Directions
Copy out each line of the data that holds the string "html".

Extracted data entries
----

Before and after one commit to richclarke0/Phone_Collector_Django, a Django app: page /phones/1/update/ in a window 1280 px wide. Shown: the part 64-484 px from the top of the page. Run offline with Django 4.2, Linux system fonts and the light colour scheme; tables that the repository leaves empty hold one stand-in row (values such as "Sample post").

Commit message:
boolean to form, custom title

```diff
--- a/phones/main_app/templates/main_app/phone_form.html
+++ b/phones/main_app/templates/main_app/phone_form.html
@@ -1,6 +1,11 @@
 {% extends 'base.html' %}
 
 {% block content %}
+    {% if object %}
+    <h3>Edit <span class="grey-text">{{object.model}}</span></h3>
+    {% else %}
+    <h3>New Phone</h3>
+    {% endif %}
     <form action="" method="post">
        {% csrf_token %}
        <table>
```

----

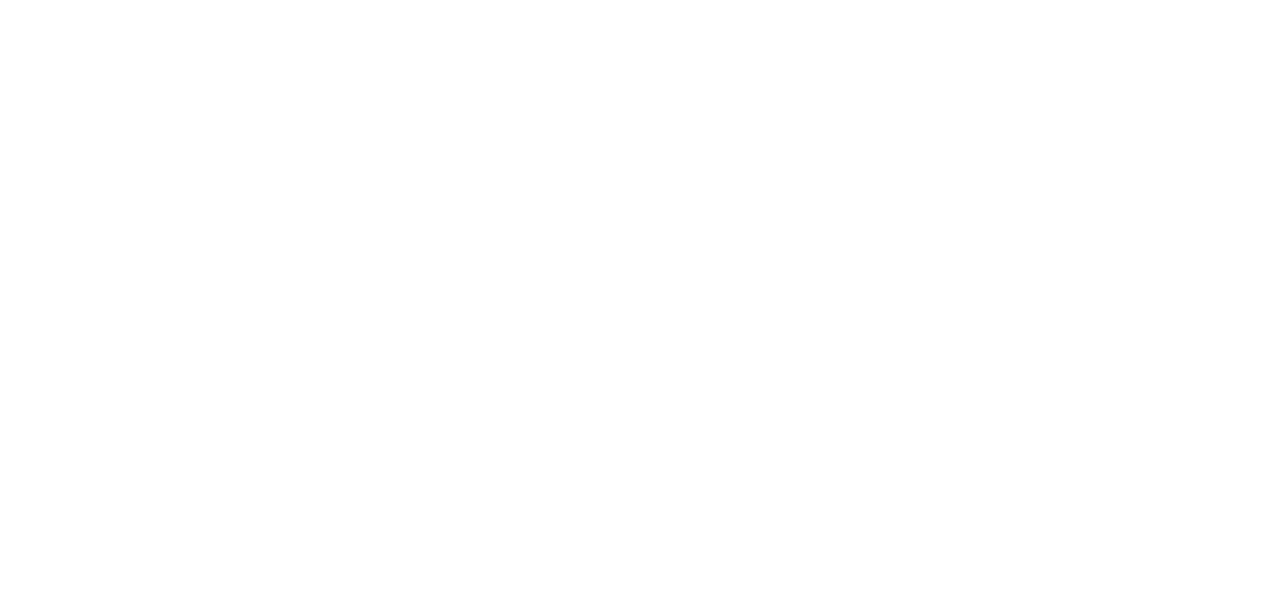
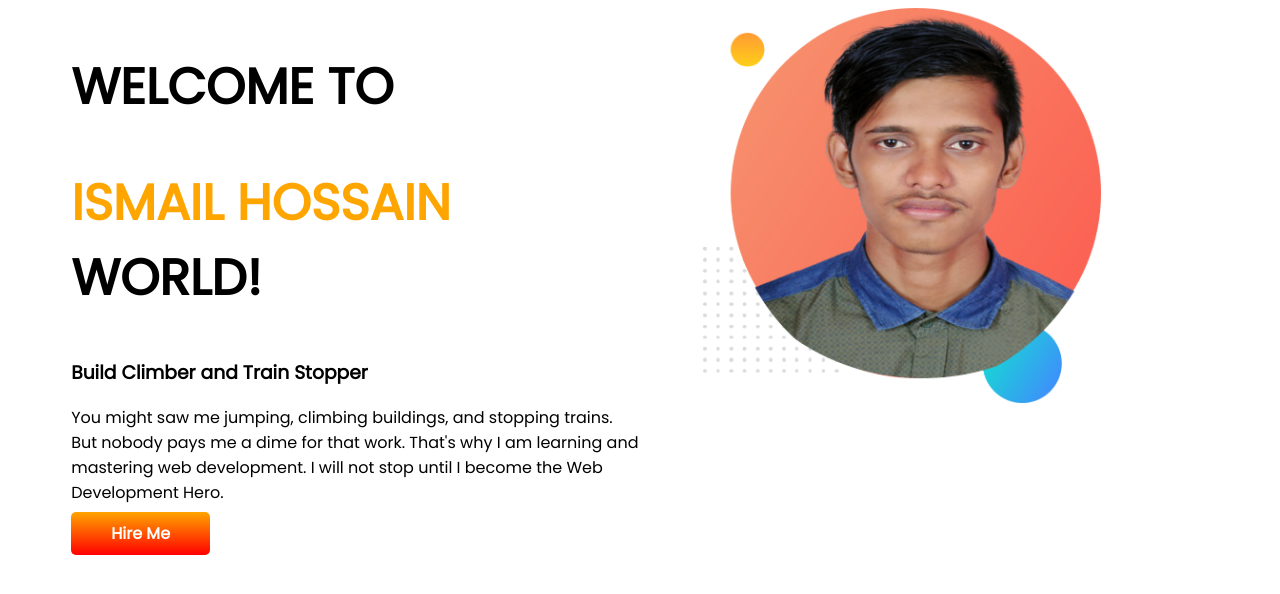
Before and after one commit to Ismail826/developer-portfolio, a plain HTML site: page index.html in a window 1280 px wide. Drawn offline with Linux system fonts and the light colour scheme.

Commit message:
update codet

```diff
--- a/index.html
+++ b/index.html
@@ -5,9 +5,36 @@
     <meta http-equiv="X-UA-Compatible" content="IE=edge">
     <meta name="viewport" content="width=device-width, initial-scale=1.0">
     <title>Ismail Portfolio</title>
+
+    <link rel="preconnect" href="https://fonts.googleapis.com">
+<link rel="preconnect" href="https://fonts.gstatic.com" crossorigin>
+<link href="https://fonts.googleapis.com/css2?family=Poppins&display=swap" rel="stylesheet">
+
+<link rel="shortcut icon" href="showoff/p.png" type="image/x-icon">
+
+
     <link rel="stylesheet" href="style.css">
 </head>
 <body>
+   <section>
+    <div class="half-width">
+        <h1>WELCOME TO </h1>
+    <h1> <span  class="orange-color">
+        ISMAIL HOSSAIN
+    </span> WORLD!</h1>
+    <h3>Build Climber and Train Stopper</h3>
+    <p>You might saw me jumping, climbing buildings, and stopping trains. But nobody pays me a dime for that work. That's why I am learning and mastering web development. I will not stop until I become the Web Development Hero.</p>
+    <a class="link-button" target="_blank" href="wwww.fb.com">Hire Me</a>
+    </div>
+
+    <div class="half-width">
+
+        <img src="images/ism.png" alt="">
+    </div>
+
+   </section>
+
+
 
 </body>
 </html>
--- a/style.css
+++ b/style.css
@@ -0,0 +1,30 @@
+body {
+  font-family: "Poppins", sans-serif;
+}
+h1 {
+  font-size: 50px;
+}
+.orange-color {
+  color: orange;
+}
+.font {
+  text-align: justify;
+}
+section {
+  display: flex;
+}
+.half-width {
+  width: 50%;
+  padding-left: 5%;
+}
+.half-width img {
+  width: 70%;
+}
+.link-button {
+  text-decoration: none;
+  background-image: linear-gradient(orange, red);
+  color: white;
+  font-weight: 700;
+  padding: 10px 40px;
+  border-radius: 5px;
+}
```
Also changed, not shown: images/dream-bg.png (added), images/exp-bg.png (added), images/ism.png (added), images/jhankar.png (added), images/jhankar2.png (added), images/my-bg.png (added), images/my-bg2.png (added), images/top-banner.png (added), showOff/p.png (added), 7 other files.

----

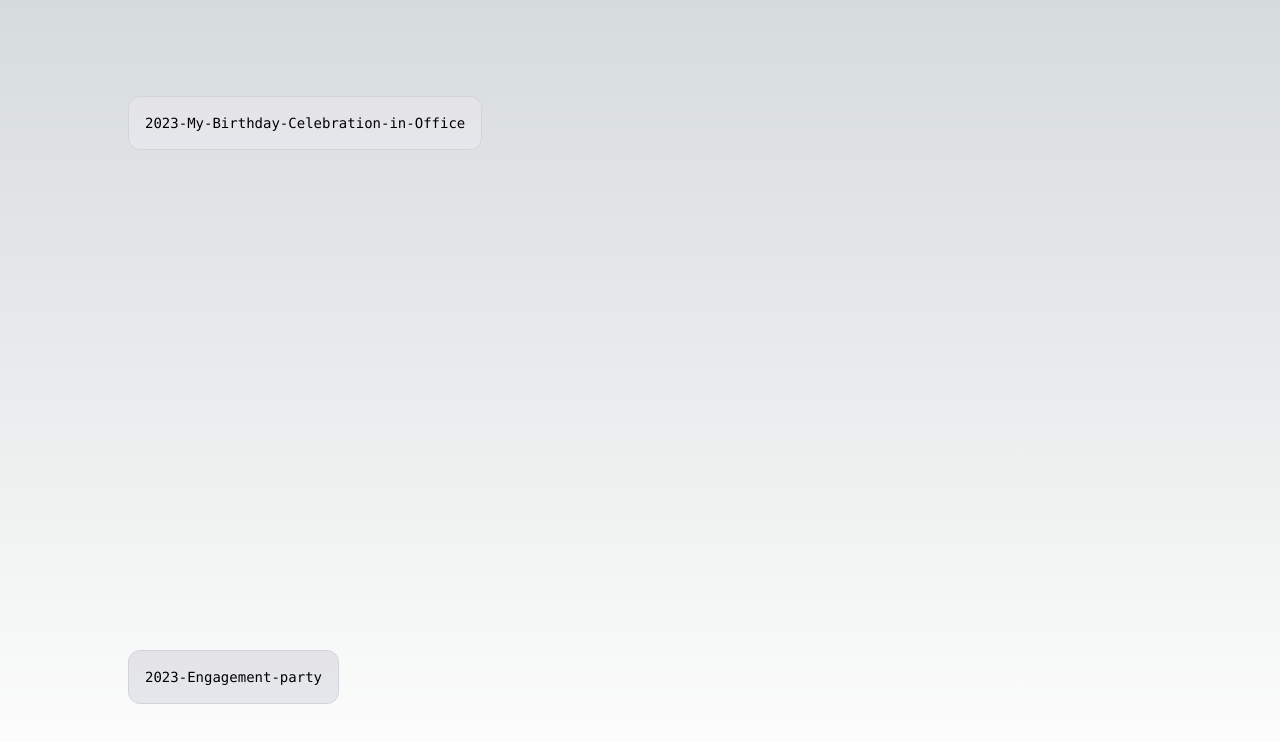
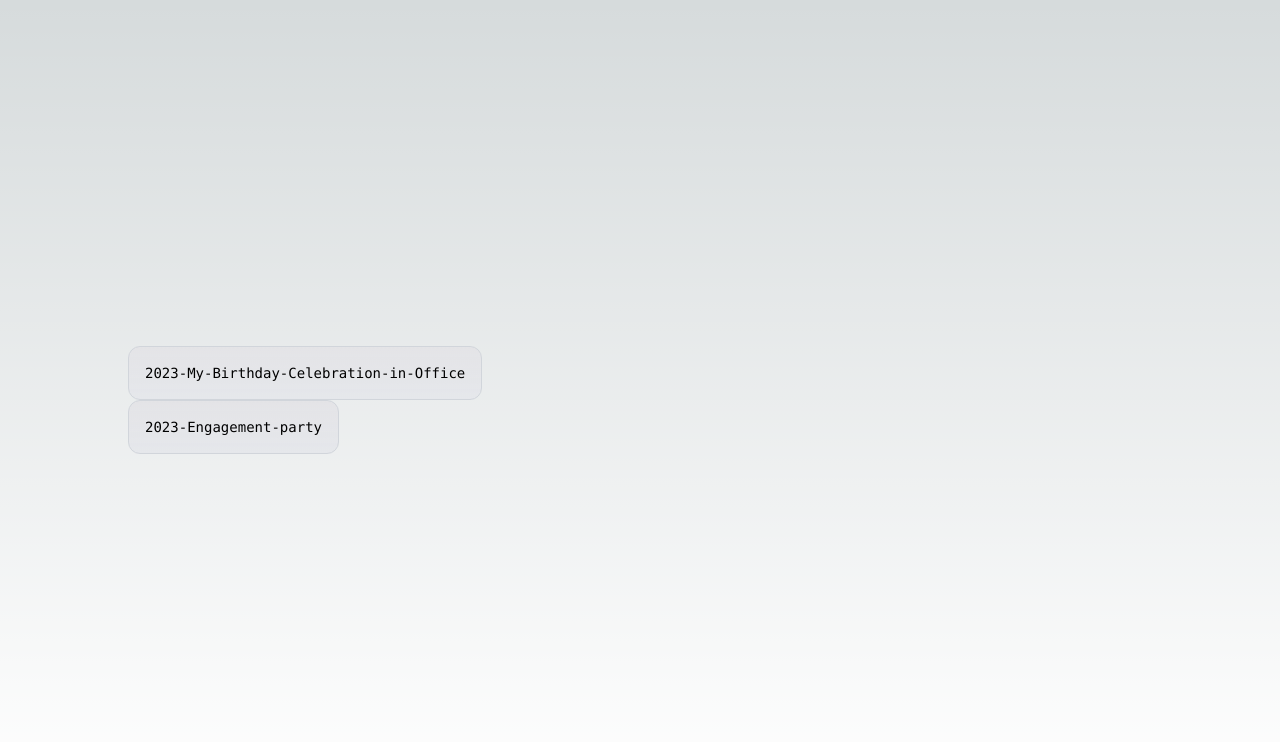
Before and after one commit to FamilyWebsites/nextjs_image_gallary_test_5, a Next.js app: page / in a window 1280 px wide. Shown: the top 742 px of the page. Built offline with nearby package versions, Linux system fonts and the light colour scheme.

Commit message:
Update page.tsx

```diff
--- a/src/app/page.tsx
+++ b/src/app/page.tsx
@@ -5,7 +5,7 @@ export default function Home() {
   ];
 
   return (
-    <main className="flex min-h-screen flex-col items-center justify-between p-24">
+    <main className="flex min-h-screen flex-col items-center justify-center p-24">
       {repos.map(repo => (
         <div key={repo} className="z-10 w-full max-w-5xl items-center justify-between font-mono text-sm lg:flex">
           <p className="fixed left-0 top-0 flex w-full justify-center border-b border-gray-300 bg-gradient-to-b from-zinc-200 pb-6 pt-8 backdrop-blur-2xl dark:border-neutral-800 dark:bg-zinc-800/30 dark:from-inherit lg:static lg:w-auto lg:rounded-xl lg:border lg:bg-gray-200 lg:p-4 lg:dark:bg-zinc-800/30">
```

----

Result of this exercise
--- a/phones/main_app/templates/main_app/phone_form.html
+++ b/phones/main_app/templates/main_app/phone_form.html
 {% extends 'base.html' %}
Before and after one commit to Ismail826/developer-portfolio, a plain HTML site: page index.html in a window 1280 px wide. Drawn offline with Linux system fonts and the light colour scheme.
--- a/index.html
+++ b/index.html
 </html>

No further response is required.